Though shipwrecks may provide a safe haven to marine life, these sleeping giants are now under threat and should be protected from human activities. Shipwrecks are the main target of racketeers who are in search of scrap metal, who salvage the wrecks for scrap metal. The shipwreck known as MV Cordiality in Pulmudai was once teeming with marine life. Unfortunately, part of the ship was taken off and was salvaged. Another wreck close to Hikkaduwa was also under threat but with the help of local organizations and the public, the wreck was saved.
Under the domestic legal framework any ship older than 100 years cannot be salvaged but with increasing demand for iron and salvaging wrecks on the rise, the prevailing laws and regulations may not be sufficient enough to protect shipwrecks.
Shipwrecks consist of valuable metals such as brass, copper and people use dynamite to break these parts destroying the eco-system surrounding the wreck. Fishermen and marine experts have already experienced a decline of fish population surrounding the island. Removing and destroying wrecks for scrap metal would destroy good spawning grounds and possible fishing grounds and would eventually destroy the whole marine ecosystem. If the reefs disappear, hunger, poverty, political and economic instability would be inevitable. If commonly consumed, fish and other marine creatures such as crabs, oysters, and lobsters will disappear and as a result, more than 50 percent of the Sri Lankan population would struggle to meet the needs of their daily protein intake. Fishermen will lose their livelihoods and will be forced to leave their homes in search of new jobs. Therefore the authorities have a duty to protect shipwrecks and to make the public aware about the higher economic benefits that can be gained through preserving these shipwrecks.

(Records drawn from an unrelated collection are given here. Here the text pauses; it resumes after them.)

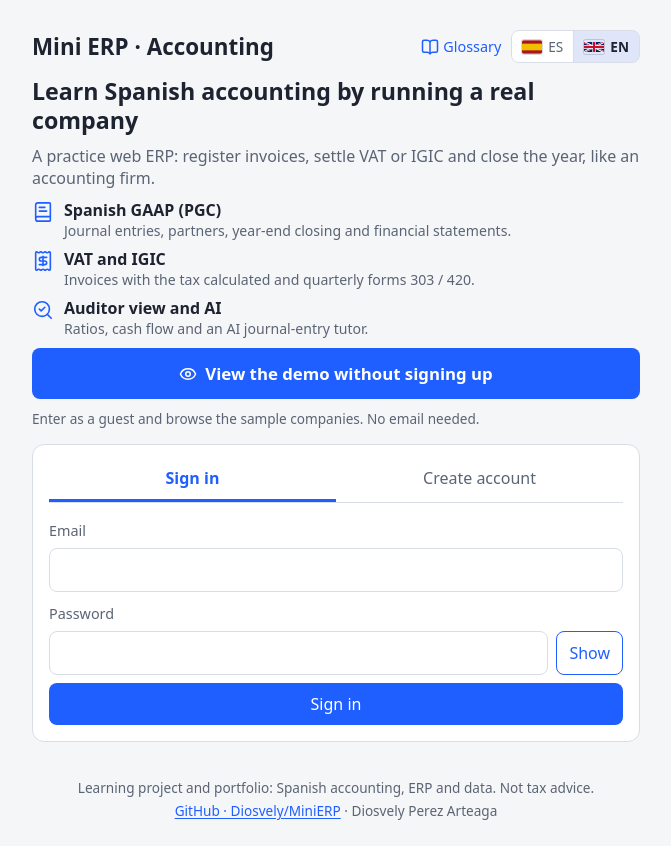
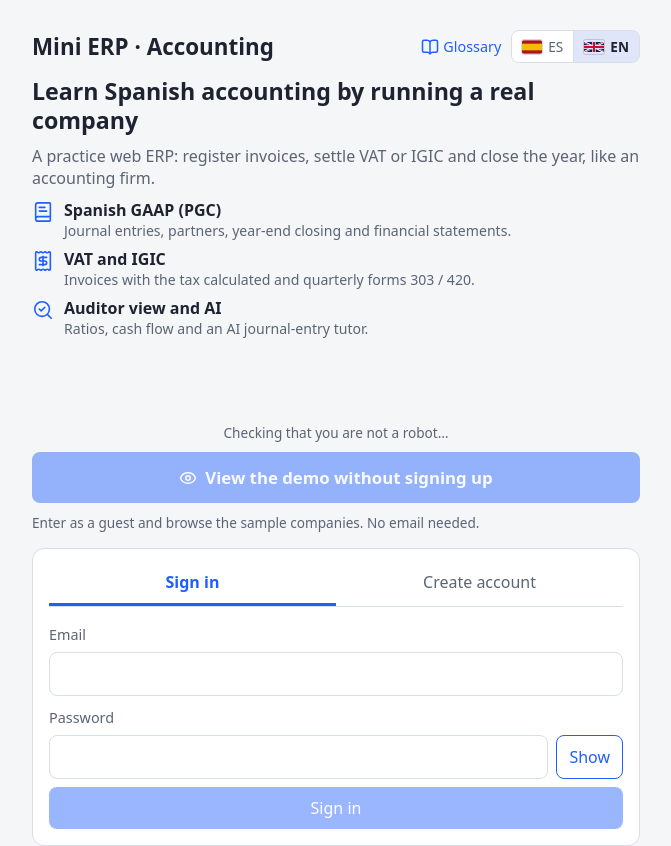
Before and after one commit to Diosvely/MiniERP, a React (Vite) app in the folder frontend/: page / in a window 1280 px wide. Shown: the top 846 px of the page, without its empty margins (304-975 px from the left). Built offline with nearby package versions, Linux system fonts and the light colour scheme; no server answers.

Commit message:
feat: CAPTCHA Turnstile en demo, registro y acceso; ?demo ya no crea invitados solo

```diff
--- a/frontend/package.json
+++ b/frontend/package.json
@@ -1,7 +1,7 @@
 {
   "name": "minierp-frontend",
   "private": true,
-  "version": "0.26.0",
+  "version": "0.27.0",
   "type": "module",
   "scripts": {
     "dev": "vite",
--- a/frontend/src/App.jsx
+++ b/frontend/src/App.jsx
@@ -14,13 +14,10 @@ export default function App() {
   const [session, setSession] = useState(null)
 
   useEffect(() => {
-    supabase.auth.getSession().then(({ data }) => {
-      setSession(data.session)
-      // Enlace para compartir: https://…/?demo → entra como invitado sin registrarse
-      if (!data.session && new URLSearchParams(window.location.search).has('demo')) {
-        supabase.auth.signInAnonymously()
-      }
-    })
+    // Enlace para compartir: https://…/?demo abre la entrada con el botón de la demo destacado.
+    // Ya NO se crea el invitado solo al cargar la página: hace falta pulsar el botón (y el CAPTCHA),
+    // para que un robot que visite el enlace no llene la base de datos de usuarios anónimos.
+    supabase.auth.getSession().then(({ data }) => setSession(data.session))
     const { data } = supabase.auth.onAuthStateChange((_event, s) => setSession(s))
     return () => data.subscription.unsubscribe()
   }, [])
--- a/frontend/src/components/Landing.jsx
+++ b/frontend/src/components/Landing.jsx
@@ -2,6 +2,7 @@ import { useState } from 'react'
 import { supabase } from '../supabase'
 import { useI18n } from '../i18n'
 import ErrorBox from './ErrorBox'
+import Turnstile, { CAPTCHA_KEY } from './Turnstile'
 import { BookText, Eye, MailCheck, Receipt, SearchCheck } from 'lucide-react'
 import { ICON } from '../icons'
 
@@ -11,7 +12,7 @@ const MIN_PASSWORD = 8   // el mismo mínimo que "Cambiar contraseña"
 // PANTALLA DE ENTRADA (sin sesión): qué es esto, ver la demo sin registrarse, o entrar / crear cuenta.
 // Es lo primero que ve quien llega desde el portfolio: la demo va arriba y en grande.
 export default function Landing() {
-  const { t } = useI18n()
+  const { t, language } = useI18n()
   const [tab, setTab] = useState('signin')       // 'signin' | 'signup'
   const [email, setEmail] = useState('')
   const [password, setPassword] = useState('')
@@ -19,14 +20,21 @@ export default function Landing() {
   const [busy, setBusy] = useState(false)
   const [error, setError] = useState('')
   const [sent, setSent] = useState(false)        // cuenta creada: falta confirmar el correo
+  // CAPTCHA (Turnstile): un token por intento. Sin clave configurada no se pide.
+  const [token, setToken] = useState(null)
+  const [round, setRound] = useState(0)          // al cambiar, el widget pide un token nuevo
+  const waiting = Boolean(CAPTCHA_KEY) && !token
+  const captcha = CAPTCHA_KEY ? { captchaToken: token } : undefined
+  const used = () => setRound((r) => r + 1)
+  const fromLink = new URLSearchParams(window.location.search).has('demo')   // llegó con ?demo
 
   const reset = (next) => { setTab(next); setError(''); setSent(false); setShow(false) }
 
   // Invitado: sesión anónima de Supabase, solo puede ver las empresas demo
   async function guest() {
     setError(''); setBusy(true)
-    const { error } = await supabase.auth.signInAnonymously()
-    setBusy(false)
+    const { error } = await supabase.auth.signInAnonymously({ options: captcha })
+    setBusy(false); used()
     if (error) setError(error.message)
   }
 
@@ -36,13 +44,13 @@ export default function Landing() {
     if (tab === 'signup' && password.length < MIN_PASSWORD) return setError(t('passwordShort'))
     setBusy(true)
     if (tab === 'signin') {
-      const { error } = await supabase.auth.signInWithPassword({ email, password })
-      setBusy(false)
+      const { error } = await supabase.auth.signInWithPassword({ email, password, options: captcha })
+      setBusy(false); used()
       if (error) setError(error.message)
       return
     }
-    const { data, error } = await supabase.auth.signUp({ email, password })
-    setBusy(false)
+    const { data, error } = await supabase.auth.signUp({ email, password, options: captcha })
+    setBusy(false); used()
     if (error) return setError(error.message)
     // Con la confirmación por correo activada, Supabase no abre sesión hasta que se pulsa el enlace
     if (!data.session) { setSent(true); setPassword('') }
@@ -63,7 +71,10 @@ export default function Landing() {
             </li>
           ))}
         </ul>
-        <button type="button" className="boton-demo" disabled={busy} onClick={guest}><Eye {...ICON} /> {t('viewDemo')}</button>
+        <Turnstile onToken={setToken} resetKey={round} language={language} />
+        {waiting && <p className="ayuda captcha-espera" role="status">{t('captchaWaiting')}</p>}
+        <button type="button" className={fromLink ? 'boton-demo resaltado' : 'boton-demo'} autoFocus={fromLink}
+                disabled={busy || waiting} onClick={guest}><Eye {...ICON} /> {t('viewDemo')}</button>
         <p className="ayuda">{t('landingDemoHelp')}</p>
       </section>
 
@@ -105,7 +116,7 @@ export default function Landing() {
               </p>
             )}
 
-            <button type="submit" disabled={busy}>
+            <button type="submit" disabled={busy || waiting}>
               {busy ? `${t('loadingData')}…` : t(tab === 'signin' ? 'signIn' : 'landingCreate')}
             </button>
             <ErrorBox error={error} />
--- /dev/null
+++ b/frontend/src/components/Turnstile.jsx
@@ -0,0 +1,61 @@
+import { useEffect, useRef } from 'react'
+
+// CAPTCHA de Cloudflare Turnstile (gratis y sin "pasos de semáforos": casi siempre se resuelve solo).
+// Supabase lo exige, una vez activado, para entrar como invitado, registrarse e iniciar sesión.
+// Cada token vale UNA vez: tras cada intento se cambia resetKey y el widget pide otro.
+// Sin VITE_TURNSTILE_SITE_KEY (desarrollo, o antes de configurarlo) no se pinta nada y la web funciona igual.
+export const CAPTCHA_KEY = import.meta.env.VITE_TURNSTILE_SITE_KEY || ''
+const SRC = 'https://challenges.cloudflare.com/turnstile/v0/api.js?render=explicit'
+
+let loading = null
+function loadTurnstile() {
+  if (window.turnstile) return Promise.resolve(window.turnstile)
+  loading ??= new Promise((resolve, reject) => {
+    const s = document.createElement('script')
+    s.src = SRC
+    s.async = true
+    s.onload = () => resolve(window.turnstile)
+    s.onerror = () => { loading = null; reject(new Error('turnstile')) }
+    document.head.appendChild(s)
+  })
+  return loading
+}
+
+export default function Turnstile({ onToken, resetKey = 0, language = 'es' }) {
+  const box = useRef(null)
+  const widget = useRef(null)
+  const callback = useRef(onToken)
+  useEffect(() => { callback.current = onToken })
+
+  // Pintar el widget (y repintarlo si cambia el idioma)
+  useEffect(() => {
+    if (!CAPTCHA_KEY) return
+    let alive = true
+    loadTurnstile().then((ts) => {
+      if (!alive || !box.current) return
+      widget.current = ts.render(box.current, {
+        sitekey: CAPTCHA_KEY,
+        language,
+        callback: (token) => callback.current(token),
+        'expired-callback': () => callback.current(null),
+        'error-callback': () => callback.current(null),
+      })
+    }).catch(() => callback.current(null))
+    return () => {
+      alive = false
+      if (widget.current != null) window.turnstile?.remove(widget.current)
+      widget.current = null
+    }
+  }, [language])
+
+  // Token gastado: se pide uno nuevo
+  useEffect(() => {
+    if (resetKey && widget.current != null) {
+      callback.current(null)
+      window.turnstile?.reset(widget.current)
+    }
+  }, [resetKey])
+
+  if (!CAPTCHA_KEY) return null
+  return <div ref={box} className="captcha" />
+}
--- a/frontend/src/errors.js
+++ b/frontend/src/errors.js
@@ -105,6 +105,7 @@ const RULES = [
   [/^User already registered/, 'userExists'],
   [/^New password should be different/, 'samePassword'],
   [/rate limit|For security purposes, you can only request/i, 'rateLimit'],
+  [/captcha/i, 'captcha'],
 
   // Genéricos de PostgreSQL / PostgREST / red (al final: los concretos tienen prioridad)
   [/Could not find the function|PGRST202|schema cache/i, 'dbNotUpdated'],
--- a/frontend/src/i18n/en.js
+++ b/frontend/src/i18n/en.js
@@ -779,6 +779,7 @@ export default {
     taxNeedsAccounts: { title: 'Tax {1} needs an input (472) and an output (477) account', hint: 'Run the tax assistant again.' },
     lineTaxNotApplicable: { title: 'Line {1}: that tax rate does not fit this invoice', hint: 'Check the rate (reverse charge, intra-EU, export, surcharge) and the partner’s country. The exact rule is in the technical detail.' },
     importRowsErrors: { title: 'Import cancelled: {1} rows with errors', hint: 'Nothing was saved. Fix the file and try again.' },
+    captcha: { title: 'We could not check that you are not a robot', hint: 'Wait for the ✓ in the box and try again. If it does not appear, reload the page.' },
     network: { title: 'No connection to the server', hint: 'Check your internet connection and try again.' },
   },
 
@@ -834,6 +835,9 @@ export default {
   fieldTerritory: 'Tax territory',
   vatNoExample: 'e.g. B12345674',
 
+ // v0.28.0 · CAPTCHA (Cloudflare Turnstile)
+  captchaWaiting: 'Checking that you are not a robot…',
+
   industry: {
     services: 'Services',
     retail: 'Retail',
--- a/frontend/src/i18n/es.js
+++ b/frontend/src/i18n/es.js
@@ -778,6 +778,7 @@ export default {
     taxNeedsAccounts: { title: 'El impuesto {1} necesita su cuenta de soportado (472) y de repercutido (477)', hint: 'Vuelve a pasar el asistente de impuestos.' },
     lineTaxNotApplicable: { title: 'Línea {1}: ese tipo de impuesto no encaja con esta factura', hint: 'Revisa el tipo (ISP, intracomunitaria, exportación, recargo) y el país del tercero. La regla exacta está en el detalle técnico.' },
     importRowsErrors: { title: 'Importación cancelada: {1} filas con errores', hint: 'No se ha guardado nada. Corrige el fichero y vuelve a intentarlo.' },
+    captcha: { title: 'No se ha podido comprobar que no eres un robot', hint: 'Espera a que aparezca la marca ✓ del recuadro y vuelve a intentarlo. Si no aparece, recarga la página.' },
     network: { title: 'No hay conexión con el servidor', hint: 'Revisa tu conexión a internet y vuelve a intentarlo.' },
   },
 
@@ -833,6 +834,10 @@ export default {
   fieldTerritory: 'Territorio fiscal',
   vatNoExample: 'Ej.: B12345674',
 
+// v0.28.0 · CAPTCHA (Cloudflare Turnstile)
+  captchaWaiting: 'Comprobando que no eres un robot…',
+
+
   industry: {
     services: 'Servicios',
     retail: 'Comercio minorista',
--- a/frontend/src/index.css
+++ b/frontend/src/index.css
@@ -485,3 +485,8 @@ p a.enlace, .ayuda a.enlace, .aviso a.enlace, .entrada-pie a { text-decoration:
 .caja-error-titulo .icono-svg { margin-top: 2px; }
 .boton-demo { display: inline-flex; align-items: center; justify-content: center; gap: 8px; }
 form.tarjeta > label { font-size: .9rem; font-weight: 500; margin-bottom: -4px; }
+
+/* --- v0.28.0: CAPTCHA (Turnstile) y demo destacada al llegar con ?demo --- */
+.captcha { min-height: 65px; display: flex; justify-content: center; }
+.captcha-espera { text-align: center; }
+.boton-demo.resaltado { box-shadow: 0 0 0 4px color-mix(in srgb, var(--primario) 35%, transparent); }
```
Also changed, not shown: 1 other file (tests, documents, lock files or other folders).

The potential in the numerous shipwrecks found in Sri Lanka’s surrounding waters to serve as a fertile ground for the conservation of the marine eco-system remains largely untapped. Shipwrecks attract marine life and act as a foundation for new coral species. Additionally, such an effort to protect shipwreck sites would largely contribute towards the growth in the country’s eco-tourism industry.
Implementation of Sri Lanka’s coastal and marine sector NDCs including the identification of suitable sites for conservation by using scientific methods, a resurvey and mapping of the coastal habitats including coral reefs in particular for the purpose restoration, conservation and management of coral eco-system would encompass the protection of shipwreck sites as an integral part of the process. Accordingly, the review process of the above NDCs would further ensure that the progress achieved in these efforts would be sustained.
Among steps which could be introduced are regulations to protect shipwrecks sites along with awareness campaigns and capacity building programs to expound their use in this endeavor. Protecting and preserving these historic monuments beneath the ocean would thus ensure a more sustainable and an eco-friendly economy and an effective means to fight the nefarious effects of climate change on marine life and environment.
Malintha Halkewela is an attorney-at-law, and a researcher focusing on issues related to climate change, sustainable development, environmental protection and biodiversity. He has an LL.B from University of London, and a BSc from University of Ruhuna, and a post graduate diploma in shipping law and Practice. His present research work includes legal and policy gap analysis related to the implementation of nationally determined contributions on climate change for Sri Lanka.